New York and Los Angeles Are Not the Key to Record NHL Ratings, Even if Everyone Keeps Telling You It Is
May 15, 2012 12 Comments
I’ve read a lot of stories in the past few days about how a Stanley Cup Final between the New York Rangers and Los Angeles Kings would be the best thing to ever happen to the NHL. It would set record ratings, no doubt, with the top two television markets involved. Damien Cox said so, The Globe and Mail thought a New York-Los Angeles final would cap a massive run of great fortune for Gary Bettman, Bruce Dowbiggin feels it could set new benchmarks in American ratings as well, and venerable ratings rabblerouser Variety thinks ratings could soar.
I’m not so easily convinced. I’ve been right a couple of times in these playoffs when it comes to ratings, so I think I deserve a shot at telling you why all of these sources are probably wrong, at least short term. Would a Game 7 between the Rangers and Kings likely shoot at that record we saw for Boston and Vancouver last June? Almost definitely. But the NHL would likely face a slow build getting there, as New York and Los Angeles are fractured when it comes to hockey interest.
Game 7 of the Rangers-Capitals conference semifinal drew a 4.8 in the New York market. Not a bad number, a record for NBC. But it was still getting trounced by literally every game of the five-game laughingstock that was the New York Knicks against the Miami Heat. Game 6 of the series got beaten, not only by the Knicks, but by a regular season Yankees game against Tampa Bay. It’s also a bit of potentially upsetting news for NBC Sports Network, as the much more well-known MSG drew a 5.7 rating for the Rangers first-round Game 7 against the Senators.
Could the team see numbers inflate to “Knicks Round 1” levels by the time the Final hits? We won’t honestly know. Their Eastern Conference Final is against the New Jersey Devils, a team that shares the New York market, and drew between a 2.0-2.5 rating for their second round series against Philadelphia. A 6.5-7.0 rating would be considered good (we’ll probably have a solid number shortly after this publishes), but not an accurate representation of the fanbase. The next time we’ll be able to see that would be Game 1 of a Stanley Cup Final.

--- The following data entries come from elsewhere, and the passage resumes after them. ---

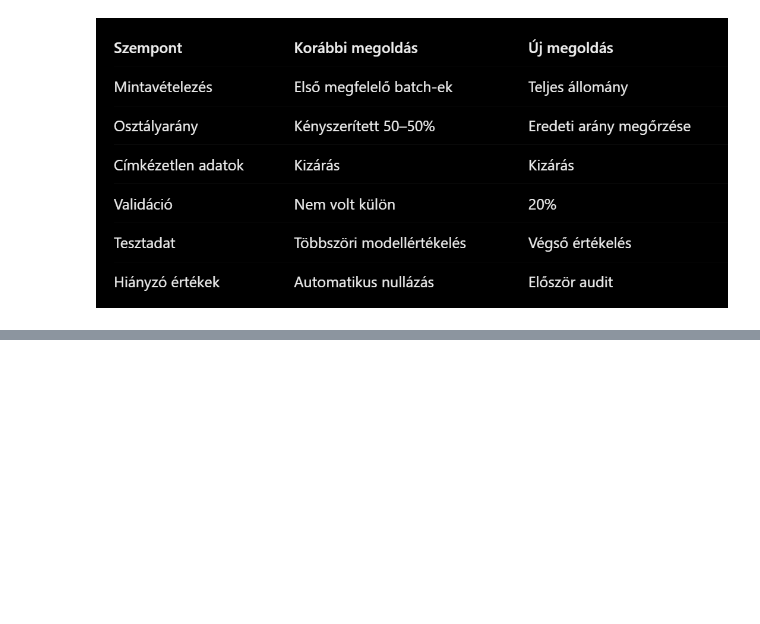
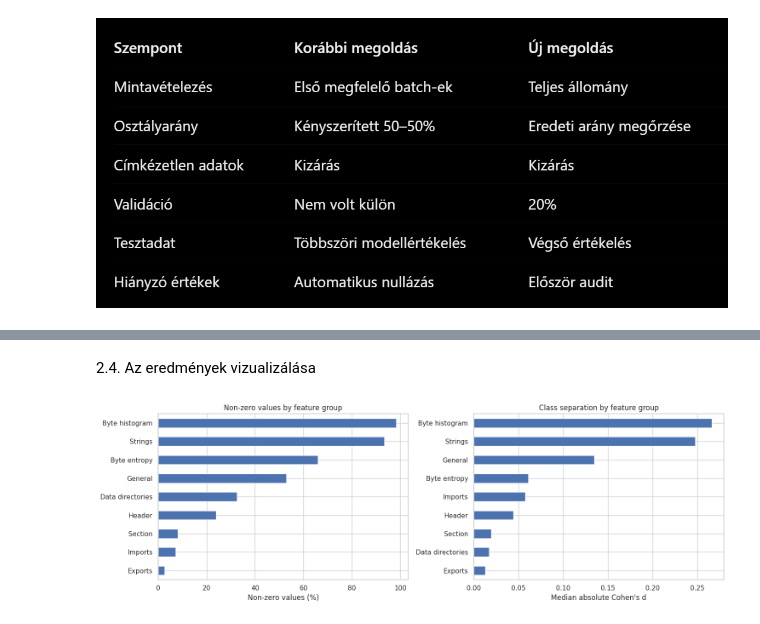
Before and after one commit to RaczNikoletta/Artificial-intelligence, a Jupyter notebook: beadando_emberdsv2.ipynb, the cells around one changed output, grey strips where cells are left out. Drawn from its saved outputs; the diff is of its cells as text; code cells hidden in the pictures; blank space fills up the shorter version.

```diff
--- a/beadando_emberdsv2.ipynb
+++ b/beadando_emberdsv2.ipynb
@@ -615,0 +821,39 @@ plt.show()
+# %% [markdown]
+2.4. Az eredmények vizualizálása
+# %%
+fig, axes = plt.subplots(1, 2, figsize=(15, 5))
+
+# Nem nulla értékek aránya
+group_statistics.sort_values(
+    "nonzero_percentage"
+).plot(
+    x="feature_group",
+    y="nonzero_percentage",
+    kind="barh",
+    ax=axes[0],
+    legend=False
+)
+
+axes[0].set_title("Non-zero values by feature group")
+axes[0].set_xlabel("Non-zero values (%)")
+axes[0].set_ylabel("")
+
+# Osztályok közötti eltérés
+group_statistics.sort_values(
+    "median_abs_effect_size"
+).plot(
+    x="feature_group",
+    y="median_abs_effect_size",
+    kind="barh",
+    ax=axes[1],
+    legend=False
+)
+
+axes[1].set_title("Class separation by feature group")
+axes[1].set_xlabel("Median absolute Cohen's d")
+axes[1].set_ylabel("")
+
+plt.tight_layout()
+plt.show()
+# %% [output]
+[figure, added]
```
Also changed, not shown: parts of 11 cells of this notebook.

While New York is doing pretty well, the team still has to share headlines on New York talk radio with middling Mets and Yankees teams, Tebowmania, and people already curious about the Knicks off-season. you’d almost think that getting stopped here, and making the run for the Stanley Cup next year, would be better because the base is likely to be more hungry for the championship a year after almost getting there, as with the Chicago Blackhawks in 2009 and 2010.
Los Angeles is proving even more problematic. There are simply fewer diehard hockey fans in LA, and even more storylines hurting the Kings potential for ratings glory. Both the Lakers and Clippers are still in the post-season, and basketball has always been LA’s first love. The Dodgers are riding the Magic Johnson-purchase-led resurgence, the Angels are a bloody fascinating mess with Albert Pujols on their squad.
It shows in the numbers. A 2.1 for Game 1 of the Western Conference Final simply isn’t going to cut it for the #2 television market. Even more upsetting is that’s a record for NBC Sports Network. Which is double upsetting, because VERSUS once televised two games of an Anaheim Ducks Stanley Cup Final. Los Angeles seems like another market where winning next year after a great run this year would be better.
But you can’t always get what you want, as it’s an unpredictable sport. Both these teams won Game 1 of their series. There’s a good shot we’ll see one or both in the Stanley Cup Final. Yes, having Broadway and Hollywood involved in the Stanley Cup Final would be fantastic, a dream for a league that still needs to win fans back in both markets from the lockout. But those two markets are just not at the right level to bring in record ratings at this point. It had better be a great series, or else it might be diehards only until at least Game 5. I think some, probably all, of the people thinking that aren’t necessary looking that deep into this, and just seeing the bright lights of the big cities.